Problem statement:
Check every line of the entries for the string "this" and return the ones that contain it.

Task inputs:
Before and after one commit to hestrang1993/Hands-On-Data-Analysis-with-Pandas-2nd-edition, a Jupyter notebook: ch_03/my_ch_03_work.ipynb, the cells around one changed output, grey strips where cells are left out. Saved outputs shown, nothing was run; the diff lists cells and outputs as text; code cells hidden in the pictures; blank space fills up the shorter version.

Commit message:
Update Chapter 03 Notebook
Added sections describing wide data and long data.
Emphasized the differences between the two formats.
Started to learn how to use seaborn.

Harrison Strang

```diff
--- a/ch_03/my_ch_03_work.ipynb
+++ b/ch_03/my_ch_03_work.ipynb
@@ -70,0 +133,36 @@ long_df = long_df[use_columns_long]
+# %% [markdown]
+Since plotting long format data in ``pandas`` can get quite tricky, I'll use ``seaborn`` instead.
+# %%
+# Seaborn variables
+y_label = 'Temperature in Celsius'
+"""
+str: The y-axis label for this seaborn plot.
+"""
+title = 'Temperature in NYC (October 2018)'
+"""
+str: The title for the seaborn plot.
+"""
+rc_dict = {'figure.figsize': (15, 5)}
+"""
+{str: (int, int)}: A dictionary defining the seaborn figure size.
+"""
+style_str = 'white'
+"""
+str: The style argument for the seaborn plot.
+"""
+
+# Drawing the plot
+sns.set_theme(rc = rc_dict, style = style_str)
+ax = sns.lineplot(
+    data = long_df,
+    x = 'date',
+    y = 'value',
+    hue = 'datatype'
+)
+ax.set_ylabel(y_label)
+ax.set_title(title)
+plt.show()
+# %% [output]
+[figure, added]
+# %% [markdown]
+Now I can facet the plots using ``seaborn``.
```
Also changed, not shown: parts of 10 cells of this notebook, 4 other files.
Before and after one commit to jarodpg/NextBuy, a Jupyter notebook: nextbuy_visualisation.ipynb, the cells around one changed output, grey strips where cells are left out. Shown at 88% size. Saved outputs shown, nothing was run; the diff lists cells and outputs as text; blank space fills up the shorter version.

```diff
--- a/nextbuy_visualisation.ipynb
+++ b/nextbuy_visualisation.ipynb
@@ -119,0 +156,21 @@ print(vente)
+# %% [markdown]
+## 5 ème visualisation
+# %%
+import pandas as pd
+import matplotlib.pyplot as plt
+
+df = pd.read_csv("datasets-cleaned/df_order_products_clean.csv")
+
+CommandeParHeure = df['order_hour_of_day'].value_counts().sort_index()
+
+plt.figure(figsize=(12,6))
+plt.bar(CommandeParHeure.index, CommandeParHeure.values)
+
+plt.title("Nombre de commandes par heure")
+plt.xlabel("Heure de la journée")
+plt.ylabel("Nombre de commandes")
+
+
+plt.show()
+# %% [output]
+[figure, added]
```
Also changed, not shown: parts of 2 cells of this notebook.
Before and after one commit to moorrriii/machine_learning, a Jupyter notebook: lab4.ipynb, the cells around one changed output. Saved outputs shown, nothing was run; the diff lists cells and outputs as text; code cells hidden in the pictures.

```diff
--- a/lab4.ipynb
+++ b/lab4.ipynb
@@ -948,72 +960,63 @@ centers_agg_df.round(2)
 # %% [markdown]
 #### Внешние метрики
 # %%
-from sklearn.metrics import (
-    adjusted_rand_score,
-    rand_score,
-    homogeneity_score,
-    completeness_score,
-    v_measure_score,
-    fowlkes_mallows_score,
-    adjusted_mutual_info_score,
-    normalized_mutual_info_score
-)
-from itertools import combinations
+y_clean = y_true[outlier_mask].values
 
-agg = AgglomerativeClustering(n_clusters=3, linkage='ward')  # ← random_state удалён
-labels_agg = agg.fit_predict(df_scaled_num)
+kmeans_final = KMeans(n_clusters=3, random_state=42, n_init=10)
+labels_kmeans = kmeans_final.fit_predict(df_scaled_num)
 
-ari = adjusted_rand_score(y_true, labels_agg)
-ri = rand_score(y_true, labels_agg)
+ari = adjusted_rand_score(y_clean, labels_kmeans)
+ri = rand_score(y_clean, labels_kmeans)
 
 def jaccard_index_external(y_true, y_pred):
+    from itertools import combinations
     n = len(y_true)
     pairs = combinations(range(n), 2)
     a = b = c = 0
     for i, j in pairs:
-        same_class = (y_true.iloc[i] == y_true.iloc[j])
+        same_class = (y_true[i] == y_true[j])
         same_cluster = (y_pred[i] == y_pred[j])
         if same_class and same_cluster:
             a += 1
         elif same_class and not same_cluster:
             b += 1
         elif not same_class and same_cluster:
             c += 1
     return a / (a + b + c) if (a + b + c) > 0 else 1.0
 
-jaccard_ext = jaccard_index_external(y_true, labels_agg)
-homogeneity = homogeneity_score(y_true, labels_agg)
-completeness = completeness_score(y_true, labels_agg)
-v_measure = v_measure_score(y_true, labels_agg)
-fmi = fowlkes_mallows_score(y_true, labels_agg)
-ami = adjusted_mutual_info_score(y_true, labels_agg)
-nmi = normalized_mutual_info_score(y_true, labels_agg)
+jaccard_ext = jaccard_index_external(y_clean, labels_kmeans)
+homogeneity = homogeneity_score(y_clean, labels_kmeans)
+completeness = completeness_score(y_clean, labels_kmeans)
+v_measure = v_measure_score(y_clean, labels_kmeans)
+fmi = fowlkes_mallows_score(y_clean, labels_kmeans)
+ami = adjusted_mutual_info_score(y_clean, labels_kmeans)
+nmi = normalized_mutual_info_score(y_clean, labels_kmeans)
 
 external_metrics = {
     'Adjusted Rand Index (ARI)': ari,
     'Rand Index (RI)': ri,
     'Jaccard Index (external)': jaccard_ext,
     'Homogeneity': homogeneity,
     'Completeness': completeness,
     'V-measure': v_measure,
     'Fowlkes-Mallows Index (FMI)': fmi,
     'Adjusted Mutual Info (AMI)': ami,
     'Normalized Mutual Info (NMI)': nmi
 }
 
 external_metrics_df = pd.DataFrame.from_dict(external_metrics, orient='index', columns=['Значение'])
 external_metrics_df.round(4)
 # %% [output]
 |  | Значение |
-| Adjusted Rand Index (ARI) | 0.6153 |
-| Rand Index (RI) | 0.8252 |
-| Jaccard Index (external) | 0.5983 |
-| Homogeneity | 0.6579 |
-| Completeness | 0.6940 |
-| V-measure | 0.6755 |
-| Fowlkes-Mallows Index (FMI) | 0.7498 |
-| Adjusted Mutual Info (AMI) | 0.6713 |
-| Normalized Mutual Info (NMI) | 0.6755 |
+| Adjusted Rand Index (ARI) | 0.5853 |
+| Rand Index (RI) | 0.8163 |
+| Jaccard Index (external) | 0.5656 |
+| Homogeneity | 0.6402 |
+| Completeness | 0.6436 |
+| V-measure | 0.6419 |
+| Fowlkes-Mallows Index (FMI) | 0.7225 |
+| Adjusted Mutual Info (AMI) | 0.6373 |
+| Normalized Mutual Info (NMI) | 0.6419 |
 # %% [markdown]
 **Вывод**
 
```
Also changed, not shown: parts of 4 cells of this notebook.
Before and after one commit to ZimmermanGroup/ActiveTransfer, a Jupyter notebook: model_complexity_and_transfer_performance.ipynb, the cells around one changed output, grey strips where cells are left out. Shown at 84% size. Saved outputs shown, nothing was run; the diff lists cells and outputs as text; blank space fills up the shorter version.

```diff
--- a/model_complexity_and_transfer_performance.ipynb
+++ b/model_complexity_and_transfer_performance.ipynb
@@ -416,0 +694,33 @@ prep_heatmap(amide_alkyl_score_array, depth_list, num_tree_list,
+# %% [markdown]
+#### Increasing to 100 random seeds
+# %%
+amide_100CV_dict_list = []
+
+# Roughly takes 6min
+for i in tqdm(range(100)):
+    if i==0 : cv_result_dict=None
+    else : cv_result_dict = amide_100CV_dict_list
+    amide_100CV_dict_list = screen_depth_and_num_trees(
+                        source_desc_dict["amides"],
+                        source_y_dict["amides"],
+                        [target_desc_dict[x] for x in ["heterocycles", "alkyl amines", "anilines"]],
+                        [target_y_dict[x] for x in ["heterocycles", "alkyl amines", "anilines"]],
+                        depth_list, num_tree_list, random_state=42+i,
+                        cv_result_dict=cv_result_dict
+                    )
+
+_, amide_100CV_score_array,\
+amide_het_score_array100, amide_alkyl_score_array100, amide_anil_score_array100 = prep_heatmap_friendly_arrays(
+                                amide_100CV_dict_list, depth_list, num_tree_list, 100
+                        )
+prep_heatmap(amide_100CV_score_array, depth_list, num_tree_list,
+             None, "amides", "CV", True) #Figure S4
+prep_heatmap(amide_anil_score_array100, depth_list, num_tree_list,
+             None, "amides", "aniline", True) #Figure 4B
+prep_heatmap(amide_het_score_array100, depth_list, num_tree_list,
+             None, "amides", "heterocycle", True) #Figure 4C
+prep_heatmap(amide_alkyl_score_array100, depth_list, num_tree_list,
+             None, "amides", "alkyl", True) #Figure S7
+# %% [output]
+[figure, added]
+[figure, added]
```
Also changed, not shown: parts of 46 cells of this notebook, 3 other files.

The completed task:
+str: The y-axis label for this seaborn plot.
Also changed, not shown: parts of 10 cells of this notebook, 4 other files.
Also changed, not shown: parts of 2 cells of this notebook.
Also changed, not shown: parts of 4 cells of this notebook.
Also changed, not shown: parts of 46 cells of this notebook, 3 other files.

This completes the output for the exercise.